[TO DO]
The expected result is the material below, reproduced exactly from its first line through the line containing "-1,18 +1,20 @@".

[DATASET]
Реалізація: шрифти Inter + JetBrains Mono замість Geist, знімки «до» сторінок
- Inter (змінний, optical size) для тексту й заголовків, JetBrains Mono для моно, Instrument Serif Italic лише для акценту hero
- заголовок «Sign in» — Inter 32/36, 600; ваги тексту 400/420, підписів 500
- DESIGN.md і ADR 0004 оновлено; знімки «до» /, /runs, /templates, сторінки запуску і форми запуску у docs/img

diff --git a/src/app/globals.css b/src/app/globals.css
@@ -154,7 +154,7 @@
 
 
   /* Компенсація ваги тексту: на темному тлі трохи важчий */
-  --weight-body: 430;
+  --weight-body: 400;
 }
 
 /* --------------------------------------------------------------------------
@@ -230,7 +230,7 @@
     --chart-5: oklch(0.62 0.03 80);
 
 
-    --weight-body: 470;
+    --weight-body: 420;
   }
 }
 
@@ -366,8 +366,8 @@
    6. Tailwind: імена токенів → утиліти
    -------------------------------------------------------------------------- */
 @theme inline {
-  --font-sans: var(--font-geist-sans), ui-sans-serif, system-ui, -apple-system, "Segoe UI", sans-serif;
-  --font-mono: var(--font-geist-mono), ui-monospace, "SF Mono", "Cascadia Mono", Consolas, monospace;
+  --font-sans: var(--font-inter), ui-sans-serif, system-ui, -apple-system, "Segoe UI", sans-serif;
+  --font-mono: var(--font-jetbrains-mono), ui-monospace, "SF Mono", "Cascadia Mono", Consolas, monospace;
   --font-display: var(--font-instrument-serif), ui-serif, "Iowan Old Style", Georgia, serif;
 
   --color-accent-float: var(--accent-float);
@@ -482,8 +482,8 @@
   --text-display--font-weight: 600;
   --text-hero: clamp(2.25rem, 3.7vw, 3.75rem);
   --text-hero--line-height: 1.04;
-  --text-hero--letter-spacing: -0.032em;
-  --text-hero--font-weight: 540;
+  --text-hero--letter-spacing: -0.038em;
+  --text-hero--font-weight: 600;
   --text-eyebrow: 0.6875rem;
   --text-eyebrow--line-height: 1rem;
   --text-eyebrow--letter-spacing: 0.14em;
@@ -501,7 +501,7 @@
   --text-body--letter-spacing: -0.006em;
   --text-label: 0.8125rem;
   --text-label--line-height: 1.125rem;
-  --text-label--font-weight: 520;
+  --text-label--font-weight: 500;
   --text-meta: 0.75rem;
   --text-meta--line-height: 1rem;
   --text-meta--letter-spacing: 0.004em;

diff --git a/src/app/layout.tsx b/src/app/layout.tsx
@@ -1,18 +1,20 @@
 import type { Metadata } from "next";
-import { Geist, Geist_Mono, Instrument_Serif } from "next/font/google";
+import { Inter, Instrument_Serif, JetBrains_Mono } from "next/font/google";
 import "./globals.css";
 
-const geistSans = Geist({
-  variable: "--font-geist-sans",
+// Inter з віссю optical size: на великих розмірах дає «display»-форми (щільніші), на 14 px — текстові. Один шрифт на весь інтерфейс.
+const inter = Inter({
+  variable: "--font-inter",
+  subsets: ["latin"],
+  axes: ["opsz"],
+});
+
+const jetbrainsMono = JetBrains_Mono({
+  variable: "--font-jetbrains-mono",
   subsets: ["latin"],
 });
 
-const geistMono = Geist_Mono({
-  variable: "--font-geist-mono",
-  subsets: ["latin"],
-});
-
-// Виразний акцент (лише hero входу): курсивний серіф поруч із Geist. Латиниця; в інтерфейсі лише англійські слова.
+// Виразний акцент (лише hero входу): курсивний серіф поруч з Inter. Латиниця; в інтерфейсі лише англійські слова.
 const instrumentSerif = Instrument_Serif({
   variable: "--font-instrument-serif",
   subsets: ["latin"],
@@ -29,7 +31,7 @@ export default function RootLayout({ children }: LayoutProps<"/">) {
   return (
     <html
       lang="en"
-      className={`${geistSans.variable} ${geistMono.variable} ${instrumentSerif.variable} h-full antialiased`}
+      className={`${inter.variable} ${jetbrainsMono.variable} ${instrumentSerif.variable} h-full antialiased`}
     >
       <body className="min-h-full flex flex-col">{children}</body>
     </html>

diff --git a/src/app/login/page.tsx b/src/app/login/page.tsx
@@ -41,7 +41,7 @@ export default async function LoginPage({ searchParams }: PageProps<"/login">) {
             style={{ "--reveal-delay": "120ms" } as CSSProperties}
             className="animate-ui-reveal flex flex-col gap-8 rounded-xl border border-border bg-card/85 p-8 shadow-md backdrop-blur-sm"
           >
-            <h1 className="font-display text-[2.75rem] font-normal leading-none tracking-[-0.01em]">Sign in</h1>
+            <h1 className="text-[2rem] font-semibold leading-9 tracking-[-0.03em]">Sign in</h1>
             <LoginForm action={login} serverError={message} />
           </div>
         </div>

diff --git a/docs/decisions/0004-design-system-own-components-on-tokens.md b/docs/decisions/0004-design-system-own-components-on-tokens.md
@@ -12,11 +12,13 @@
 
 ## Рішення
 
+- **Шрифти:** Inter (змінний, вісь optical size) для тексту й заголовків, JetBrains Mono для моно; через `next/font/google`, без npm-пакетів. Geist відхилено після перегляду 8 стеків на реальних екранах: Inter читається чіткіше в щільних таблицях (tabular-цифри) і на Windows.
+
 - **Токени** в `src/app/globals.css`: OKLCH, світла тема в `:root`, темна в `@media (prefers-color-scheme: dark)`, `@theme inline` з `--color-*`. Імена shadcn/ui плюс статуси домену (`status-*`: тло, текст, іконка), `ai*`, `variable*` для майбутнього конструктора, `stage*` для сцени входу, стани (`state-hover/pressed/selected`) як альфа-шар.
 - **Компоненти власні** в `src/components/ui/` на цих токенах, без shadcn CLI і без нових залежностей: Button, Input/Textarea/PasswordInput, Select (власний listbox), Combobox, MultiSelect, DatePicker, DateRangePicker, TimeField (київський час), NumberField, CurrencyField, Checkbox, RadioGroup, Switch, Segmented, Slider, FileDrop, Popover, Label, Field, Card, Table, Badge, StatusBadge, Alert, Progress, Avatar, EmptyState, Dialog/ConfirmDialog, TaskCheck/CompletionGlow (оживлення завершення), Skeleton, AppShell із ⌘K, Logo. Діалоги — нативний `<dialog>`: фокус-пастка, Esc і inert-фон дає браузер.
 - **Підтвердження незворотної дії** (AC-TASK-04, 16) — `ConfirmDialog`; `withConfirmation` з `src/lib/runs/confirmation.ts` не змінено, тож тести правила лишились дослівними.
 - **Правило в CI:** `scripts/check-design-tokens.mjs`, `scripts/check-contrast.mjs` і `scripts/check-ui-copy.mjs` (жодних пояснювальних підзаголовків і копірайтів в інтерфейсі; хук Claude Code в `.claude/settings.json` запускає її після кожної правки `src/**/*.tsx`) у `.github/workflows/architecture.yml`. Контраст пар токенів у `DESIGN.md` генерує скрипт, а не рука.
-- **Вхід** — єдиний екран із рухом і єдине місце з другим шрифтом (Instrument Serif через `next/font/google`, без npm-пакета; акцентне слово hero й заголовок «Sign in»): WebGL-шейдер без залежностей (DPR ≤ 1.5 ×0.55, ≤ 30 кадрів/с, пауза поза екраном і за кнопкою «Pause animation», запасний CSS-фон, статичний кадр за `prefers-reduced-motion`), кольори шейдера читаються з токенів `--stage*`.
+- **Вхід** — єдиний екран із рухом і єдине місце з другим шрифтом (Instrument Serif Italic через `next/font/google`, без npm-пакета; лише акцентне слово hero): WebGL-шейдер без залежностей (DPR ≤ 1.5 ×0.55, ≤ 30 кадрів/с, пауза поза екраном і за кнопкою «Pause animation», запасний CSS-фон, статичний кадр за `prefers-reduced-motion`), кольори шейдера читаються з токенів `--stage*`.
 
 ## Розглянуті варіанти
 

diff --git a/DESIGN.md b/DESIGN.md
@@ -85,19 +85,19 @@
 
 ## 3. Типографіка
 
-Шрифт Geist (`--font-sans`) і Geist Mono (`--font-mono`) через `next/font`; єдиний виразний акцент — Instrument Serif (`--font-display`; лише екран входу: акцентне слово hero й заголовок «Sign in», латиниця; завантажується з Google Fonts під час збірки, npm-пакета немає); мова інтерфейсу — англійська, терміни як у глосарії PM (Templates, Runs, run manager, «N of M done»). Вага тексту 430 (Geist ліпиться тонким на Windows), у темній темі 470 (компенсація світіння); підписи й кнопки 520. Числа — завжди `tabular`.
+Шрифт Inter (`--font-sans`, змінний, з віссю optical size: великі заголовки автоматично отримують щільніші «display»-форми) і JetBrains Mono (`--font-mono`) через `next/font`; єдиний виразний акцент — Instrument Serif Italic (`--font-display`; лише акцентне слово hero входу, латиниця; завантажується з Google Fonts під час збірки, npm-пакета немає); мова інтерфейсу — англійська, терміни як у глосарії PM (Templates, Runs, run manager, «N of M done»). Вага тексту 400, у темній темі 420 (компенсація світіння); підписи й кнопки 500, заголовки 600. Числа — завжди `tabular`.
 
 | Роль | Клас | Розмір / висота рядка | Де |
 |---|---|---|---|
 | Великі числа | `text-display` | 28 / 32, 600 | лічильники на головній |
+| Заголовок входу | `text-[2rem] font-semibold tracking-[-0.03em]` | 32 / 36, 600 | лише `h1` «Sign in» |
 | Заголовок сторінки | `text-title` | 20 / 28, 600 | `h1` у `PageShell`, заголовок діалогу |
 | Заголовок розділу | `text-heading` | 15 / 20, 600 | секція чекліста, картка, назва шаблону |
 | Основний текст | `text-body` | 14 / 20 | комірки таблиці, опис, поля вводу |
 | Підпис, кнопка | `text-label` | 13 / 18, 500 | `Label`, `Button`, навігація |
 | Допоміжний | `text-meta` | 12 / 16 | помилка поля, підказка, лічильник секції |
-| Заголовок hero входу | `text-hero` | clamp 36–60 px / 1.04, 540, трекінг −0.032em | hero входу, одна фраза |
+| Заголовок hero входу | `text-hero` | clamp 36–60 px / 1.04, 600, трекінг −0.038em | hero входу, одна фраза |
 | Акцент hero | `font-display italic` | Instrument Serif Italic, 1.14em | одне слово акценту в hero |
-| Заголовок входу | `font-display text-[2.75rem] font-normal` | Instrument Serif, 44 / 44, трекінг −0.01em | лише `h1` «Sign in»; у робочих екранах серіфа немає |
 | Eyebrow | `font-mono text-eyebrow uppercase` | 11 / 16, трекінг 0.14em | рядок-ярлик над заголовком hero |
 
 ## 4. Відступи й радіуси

[EXERCISE OUTPUT]
Реалізація: шрифти Inter + JetBrains Mono замість Geist, знімки «до» сторінок
- Inter (змінний, optical size) для тексту й заголовків, JetBrains Mono для моно, Instrument Serif Italic лише для акценту hero
- заголовок «Sign in» — Inter 32/36, 600; ваги тексту 400/420, підписів 500
- DESIGN.md і ADR 0004 оновлено; знімки «до» /, /runs, /templates, сторінки запуску і форми запуску у docs/img

diff --git a/src/app/globals.css b/src/app/globals.css
@@ -154,7 +154,7 @@
 
 
   /* Компенсація ваги тексту: на темному тлі трохи важчий */
-  --weight-body: 430;
+  --weight-body: 400;
 }
 
 /* --------------------------------------------------------------------------
@@ -230,7 +230,7 @@
     --chart-5: oklch(0.62 0.03 80);
 
 
-    --weight-body: 470;
+    --weight-body: 420;
   }
 }
 
@@ -366,8 +366,8 @@
    6. Tailwind: імена токенів → утиліти
    -------------------------------------------------------------------------- */
 @theme inline {
-  --font-sans: var(--font-geist-sans), ui-sans-serif, system-ui, -apple-system, "Segoe UI", sans-serif;
-  --font-mono: var(--font-geist-mono), ui-monospace, "SF Mono", "Cascadia Mono", Consolas, monospace;
+  --font-sans: var(--font-inter), ui-sans-serif, system-ui, -apple-system, "Segoe UI", sans-serif;
+  --font-mono: var(--font-jetbrains-mono), ui-monospace, "SF Mono", "Cascadia Mono", Consolas, monospace;
   --font-display: var(--font-instrument-serif), ui-serif, "Iowan Old Style", Georgia, serif;
 
   --color-accent-float: var(--accent-float);
@@ -482,8 +482,8 @@
   --text-display--font-weight: 600;
   --text-hero: clamp(2.25rem, 3.7vw, 3.75rem);
   --text-hero--line-height: 1.04;
-  --text-hero--letter-spacing: -0.032em;
-  --text-hero--font-weight: 540;
+  --text-hero--letter-spacing: -0.038em;
+  --text-hero--font-weight: 600;
   --text-eyebrow: 0.6875rem;
   --text-eyebrow--line-height: 1rem;
   --text-eyebrow--letter-spacing: 0.14em;
@@ -501,7 +501,7 @@
   --text-body--letter-spacing: -0.006em;
   --text-label: 0.8125rem;
   --text-label--line-height: 1.125rem;
-  --text-label--font-weight: 520;
+  --text-label--font-weight: 500;
   --text-meta: 0.75rem;
   --text-meta--line-height: 1rem;
   --text-meta--letter-spacing: 0.004em;

diff --git a/src/app/layout.tsx b/src/app/layout.tsx
@@ -1,18 +1,20 @@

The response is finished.